Maegan is working on a longer post specifically about President Obama’s speech at the NCLR Conference this past Monday (of which I don’t think either of us desire to hear, I know I don’t!). In the meantime, I wanted to share some information that I have been reading from youth perspectives regarding youth being welcomed into the ballroom for the luncheon where President Obama gave his speech.
In short, youth participants in the Lideres Summit were originally invited to be in the room during the luncheon for the President’s speech. As reported by Ernesto Dominguez on Amplify Your Voice, on Sunday evening
“at the ‘Noche De Premios,’ Lideres participants were asked to give up their tickets to enter the Monday Luncheon event and hence give up the chance to be in the same room that President Obama would be giving his remarks from.
Participants were told that ‘seats have sold out to the lunch event, and to make sure youth get to see the President (over view screens), they were told to go to the overflow room only and give up their seats to ‘others.’”
Needless to say Lideres participants were upset and questioned if NCLR is committed to included youth in all aspects of the work they do. NCLR President Janet Murguía asked Lideres participants to “withhold criticism until after the lunch on Monday. We ask everyone to make sacrifices at this summit…’Judge me when this is all over.’ I believe we can deliver the President, and we will see what happens.”
The activism of the youth present resulted in this video where Murguía was questioned and offered clarification on the decision to replace youth participants in an “overflow” room. Below is the interview in English (sorry no transcript at this time):

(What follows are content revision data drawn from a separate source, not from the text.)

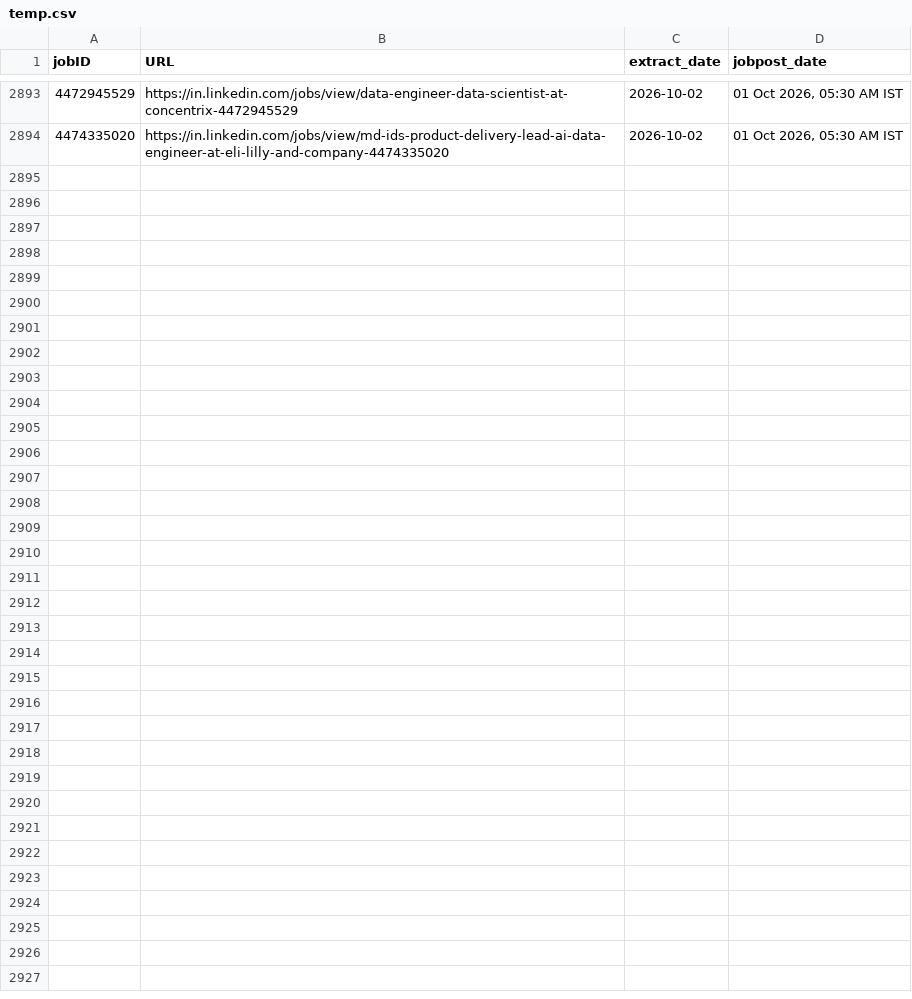
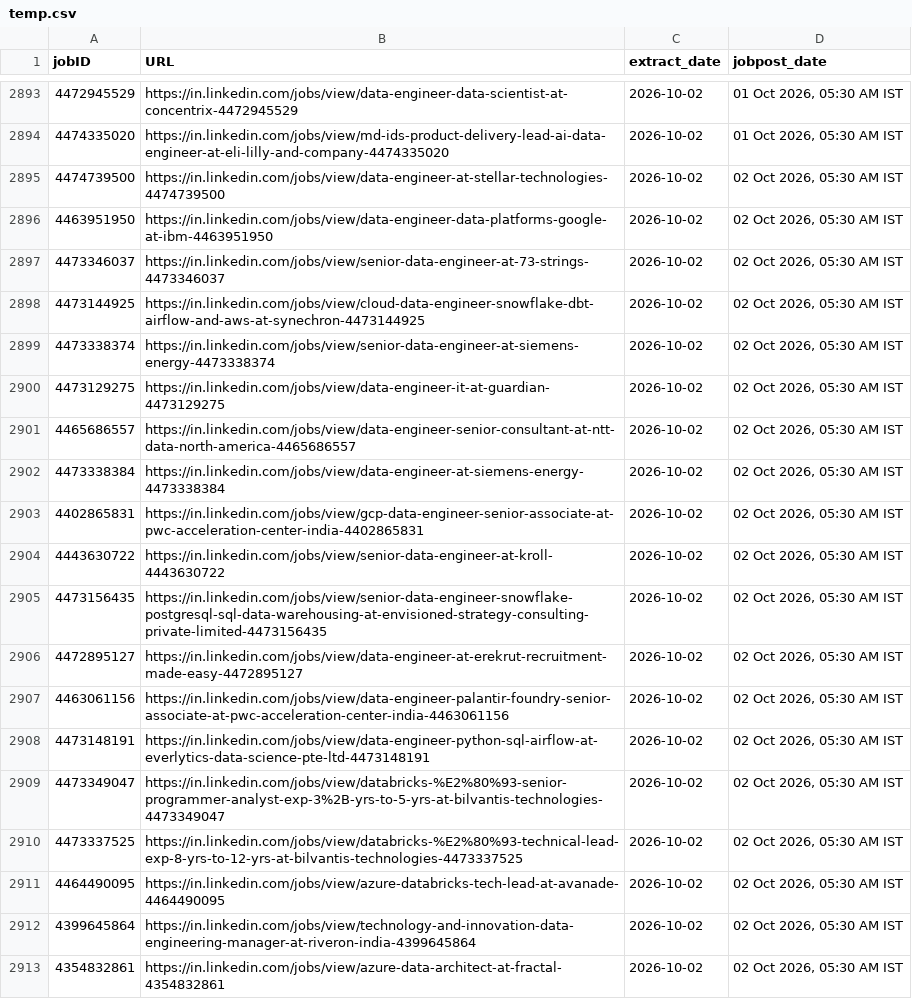
Before and after one commit to Nilkamal-m/ecomdata, a CSV file: temp.csv, drawn as a sheet; only a part is shown, gaps mark what is left out; the diff covers the shown part only; the diff names each change by its address in the sheet, - before the commit and + after, or states it on an @@ line.

```diff
--- a/temp.csv
+++ b/temp.csv
+row 2895: 4474739500 | https://in.linkedin.com/jobs/view/data-engineer-at-stellar-technologies-4474739500 | 2026-10-02 | 02 Oct 2026, 05:30 AM IST
+row 2896: 4463951950 | https://in.linkedin.com/jobs/view/data-engineer-data-platforms-google-at-ibm-4463951950 | 2026-10-02 | 02 Oct 2026, 05:30 AM IST
+row 2897: 4473346037 | https://in.linkedin.com/jobs/view/senior-data-engineer-at-73-strings-4473346037 | 2026-10-02 | 02 Oct 2026, 05:30 AM IST
+row 2898: 4473144925 | https://in.linkedin.com/jobs/view/cloud-data-engineer-snowflake-dbt-airflow-and-aws-at-synechron-4473144925 | 2026-10-02 | 02 Oct 2026, 05:30 AM IST
+row 2899: 4473338374 | https://in.linkedin.com/jobs/view/senior-data-engineer-at-siemens-energy-4473338374 | 2026-10-02 | 02 Oct 2026, 05:30 AM IST
+row 2900: 4473129275 | https://in.linkedin.com/jobs/view/data-engineer-it-at-guardian-4473129275 | 2026-10-02 | 02 Oct 2026, 05:30 AM IST
+row 2901: 4465686557 | https://in.linkedin.com/jobs/view/data-engineer-senior-consultant-at-ntt-data-north-america-4465686557 | 2026-10-02 | 02 Oct 2026, 05:30 AM IST
+row 2902: 4473338384 | https://in.linkedin.com/jobs/view/data-engineer-at-siemens-energy-4473338384 | 2026-10-02 | 02 Oct 2026, 05:30 AM IST
+row 2903: 4402865831 | https://in.linkedin.com/jobs/view/gcp-data-engineer-senior-associate-at-pwc-acceleration-center-india-4402865831 | 2026-10-02 | 02 Oct 2026, 05:30 AM IST
+row 2904: 4443630722 | https://in.linkedin.com/jobs/view/senior-data-engineer-at-kroll-4443630722 | 2026-10-02 | 02 Oct 2026, 05:30 AM IST
+row 2905: 4473156435 | https://in.linkedin.com/jobs/view/senior-data-engineer-snowflake-postgresql-sql-data-warehousing-at-envisioned-strategy-consulting-private-limited-4473156435 | 2026-10-02 | 02 Oct 2026, 05:30 AM IST
+row 2906: 4472895127 | https://in.linkedin.com/jobs/view/data-engineer-at-erekrut-recruitment-made-easy-4472895127 | 2026-10-02 | 02 Oct 2026, 05:30 AM IST
+row 2907: 4463061156 | https://in.linkedin.com/jobs/view/data-engineer-palantir-foundry-senior-associate-at-pwc-acceleration-center-india-4463061156 | 2026-10-02 | 02 Oct 2026, 05:30 AM IST
+row 2908: 4473148191 | https://in.linkedin.com/jobs/view/data-engineer-python-sql-airflow-at-everlytics-data-science-pte-ltd-4473148191 | 2026-10-02 | 02 Oct 2026, 05:30 AM IST
+row 2909: 4473349047 | https://in.linkedin.com/jobs/view/databricks-%E2%80%93-senior-programmer-analyst-exp-3%2B-yrs-to-5-yrs-at-bilvantis-technologies-4473349047 | 2026-10-02 | 02 Oct 2026, 05:30 AM IST
+row 2910: 4473337525 | https://in.linkedin.com/jobs/view/databricks-%E2%80%93-technical-lead-exp-8-yrs-to-12-yrs-at-bilvantis-technologies-4473337525 | 2026-10-02 | 02 Oct 2026, 05:30 AM IST
+row 2911: 4464490095 | https://in.linkedin.com/jobs/view/azure-databricks-tech-lead-at-avanade-4464490095 | 2026-10-02 | 02 Oct 2026, 05:30 AM IST
+row 2912: 4399645864 | https://in.linkedin.com/jobs/view/technology-and-innovation-data-engineering-manager-at-riveron-india-4399645864 | 2026-10-02 | 02 Oct 2026, 05:30 AM IST
+row 2913: 4354832861 | https://in.linkedin.com/jobs/view/azure-data-architect-at-fractal-4354832861 | 2026-10-02 | 02 Oct 2026, 05:30 AM IST
```
Also changed, not shown: 13 added rows elsewhere in this file.
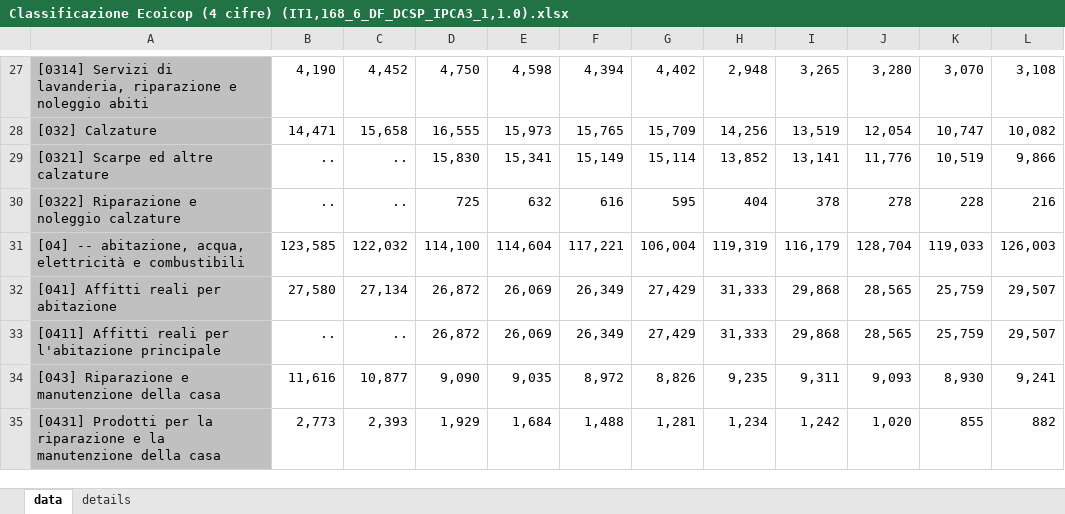
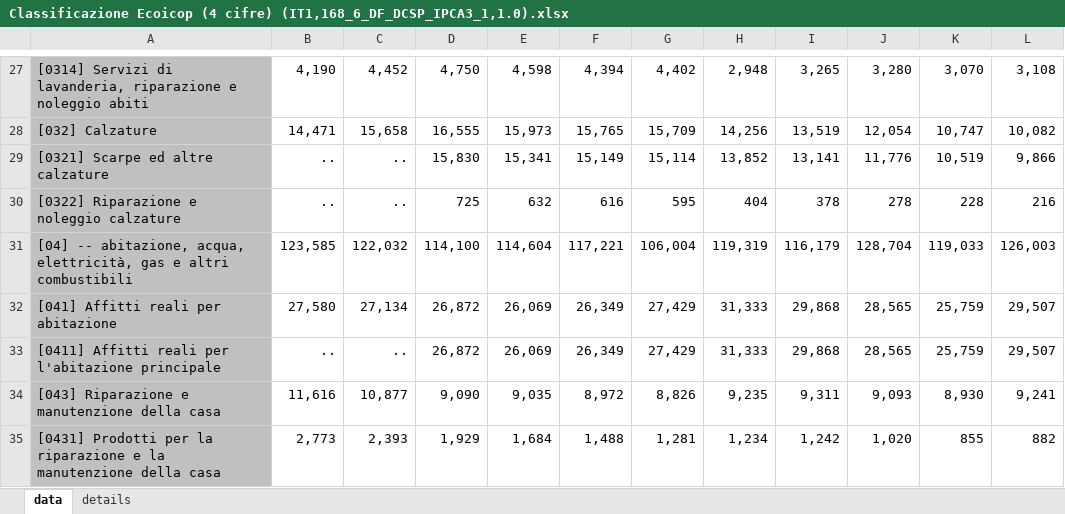
Before and after one commit to Basics2022/bbooks-financial-edu, an Excel workbook: code/data/Classificazione Ecoicop (4 cifre) (IT1,168_6_DF_DCSP_IPCA3_1,1.0).xlsx, sheet data, drawn as a sheet; only a part is shown, gaps mark what is left out; values as stored, in another font and other column widths than the file's, no borders; charts and pictures not drawn; the diff names each change by its address in the sheet, - before the commit and + after, or states it on an @@ line.

```diff
--- a/code/data/Classificazione Ecoicop (4 cifre) (IT1,168_6_DF_DCSP_IPCA3_1,1.0).xlsx (sheet data)
+++ b/code/data/Classificazione Ecoicop (4 cifre) (IT1,168_6_DF_DCSP_IPCA3_1,1.0).xlsx (sheet data)
-A31: …abitazione, acqua, elettricità e combustibili
+A31: …abitazione, acqua, elettricità, gas e altri combustibili
```
Also changed, not shown: 1 other file.
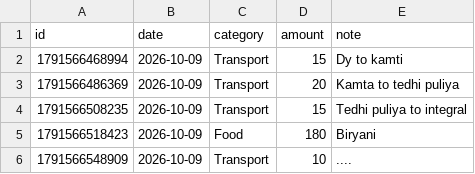
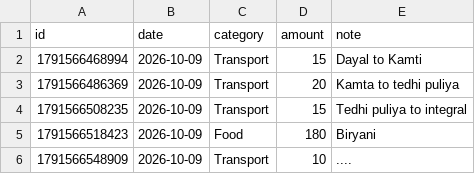
Before and after one commit to rohit077700777077/spend-tracker, a CSV file: data/expenses.csv, drawn as a sheet.

Commit message:
Update expenses 2026-10-09T18:18:57.253Z

```diff
--- a/data/expenses.csv
+++ b/data/expenses.csv
@@ -1,3 +1,3 @@
 id,date,category,amount,note
-1791566468994,2026-10-09,Transport,15,Dy to kamti
+1791566468994,2026-10-09,Transport,15,Dayal to Kamti
 1791566486369,2026-10-09,Transport,20,Kamta to tedhi puliya
```
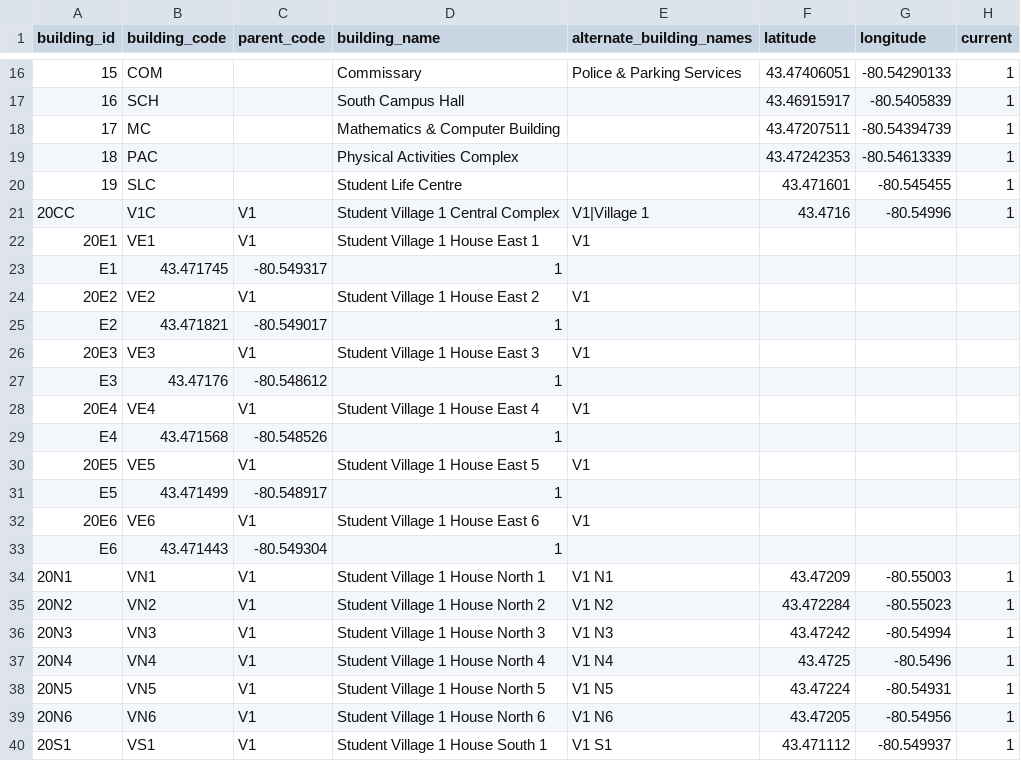
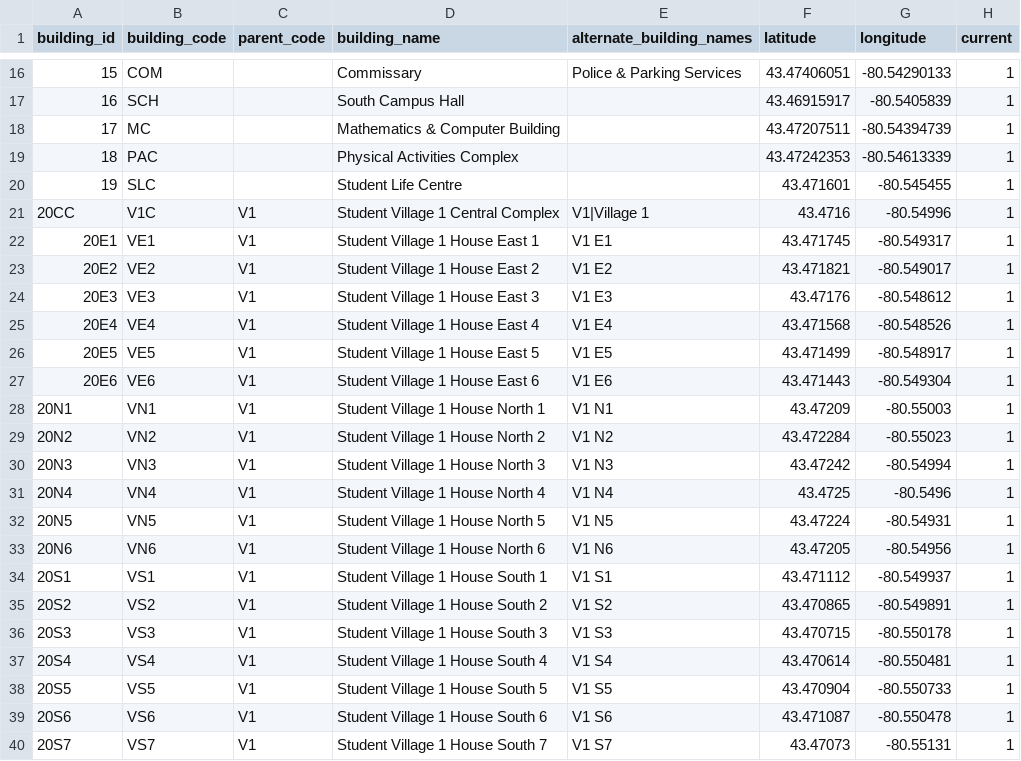
Before and after one commit to uWaterloo/Datasets, a CSV file: Buildings/Buildings.csv, drawn as a sheet; only a part is shown, gaps mark what is left out; the shorter side is filled out with more unchanged rows.

Commit message:
#94 fix typos with V1 units

```diff
--- a/Buildings/Buildings.csv
+++ b/Buildings/Buildings.csv
@@ -21,14 +21,8 @@ building_id,building_code,parent_code,building_name,alternate_building_names,lat
 20CC,V1C,V1,Student Village 1 Central Complex,V1|Village 1,43.4716,-80.54996,1
-20E1,VE1,V1,Student Village 1 House East 1,V1
-E1,43.471745,-80.549317,1
-20E2,VE2,V1,Student Village 1 House East 2,V1
-E2,43.471821,-80.549017,1
-20E3,VE3,V1,Student Village 1 House East 3,V1
-E3,43.47176,-80.548612,1
-20E4,VE4,V1,Student Village 1 House East 4,V1
-E4,43.471568,-80.548526,1
-20E5,VE5,V1,Student Village 1 House East 5,V1
-E5,43.471499,-80.548917,1
-20E6,VE6,V1,Student Village 1 House East 6,V1
-E6,43.471443,-80.549304,1
+20E1,VE1,V1,Student Village 1 House East 1,V1 E1,43.471745,-80.549317,1
+20E2,VE2,V1,Student Village 1 House East 2,V1 E2,43.471821,-80.549017,1
+20E3,VE3,V1,Student Village 1 House East 3,V1 E3,43.47176,-80.548612,1
+20E4,VE4,V1,Student Village 1 House East 4,V1 E4,43.471568,-80.548526,1
+20E5,VE5,V1,Student Village 1 House East 5,V1 E5,43.471499,-80.548917,1
+20E6,VE6,V1,Student Village 1 House East 6,V1 E6,43.471443,-80.549304,1
 20N1,VN1,V1,Student Village 1 House North 1,V1 N1,43.47209,-80.55003,1
```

One thing I noticed about this video is that it is youth created and I think it is great that Murguía made/found time (even if 5 minutes) to talk with you. I also noticed that towards the end of the video where Murguía indicates her plan to urge President Obama to go to the “overflow” room how she spoke to the youth about their activism. The reporter shares that the youth are also using their new media skills to reach out to President Obama regarding this situation and prior to the youth reporter finishing her statement Murguía speaks over her and states “I think any time you can use your new media strategies is great, but I’m telling you I have some really powerful advocacy skills and I believe I can deliver the President.”
Reminding myself to take deep breaths, that not everyone embraces a positive youth development approach, that this is probably a very challenging and stressful time for Murguía, I must state that I was so disappointed in this response it is sickening! First of all, this is NOT about what advocacy skills Murguía has, it is about the initial decision to remove youth participants so that more adult/traditional conference participants can join the luncheon replacing the space set aside for the youth. This is about recognizing that the work we need to do as a community requires just that a communal effort. It requires us to recognize that young people are powerful contributing members of this society. That they can and will (even if we don’t like it) mentor and teach us how to do things differently and effectively! It is not always the “adults” that have all the knowledge and wisdom to share. We need to understand our roles are not always to teach the youth, but to also learn in the process!
The image of a “kiddie table” came into my mind when I read this story. The youth participants being sent to another room called “overflow” (when they weren’t even overflow to begin with!) reeks so much of not making room for youth anywhere, even at the table. Which to me, ultimately means you are not welcome, old enough, privileged, or have not earned a space here. There is so much wrong in this approach!
I know conferences are stressful, I’ve organized national ones before and I know folks are asked to do all sorts of things not in their job description to make the event run smoothly. Yet, I’ve also been that conference participant who was asked to move somewhere else because of whatever the issue was (height, my hair blocking the person behind me, misspelling of my name, given the wrong credentials for entry, challenging the “expert on the panel, etc.).
Finally, if you are wondering if President Obama was recruited by those “powerful advocacy skills” to visit the “overflow room” where youth participants were, he was. He entered and from tweets regarding the interaction (you can read up on this by searching by hashtags #NCLRConf and #Lideres11) by youth participants present, he shook a few hands and took a few fotos then was off. NCLR senior staff are of course seeing this as a victory and that the youth were appeased. Some response to this was that Lideres participants deserve “more” and “substance.” It seems youth do not just want a foto op or a handshake, they want to be treated with respect! Shocking, I know….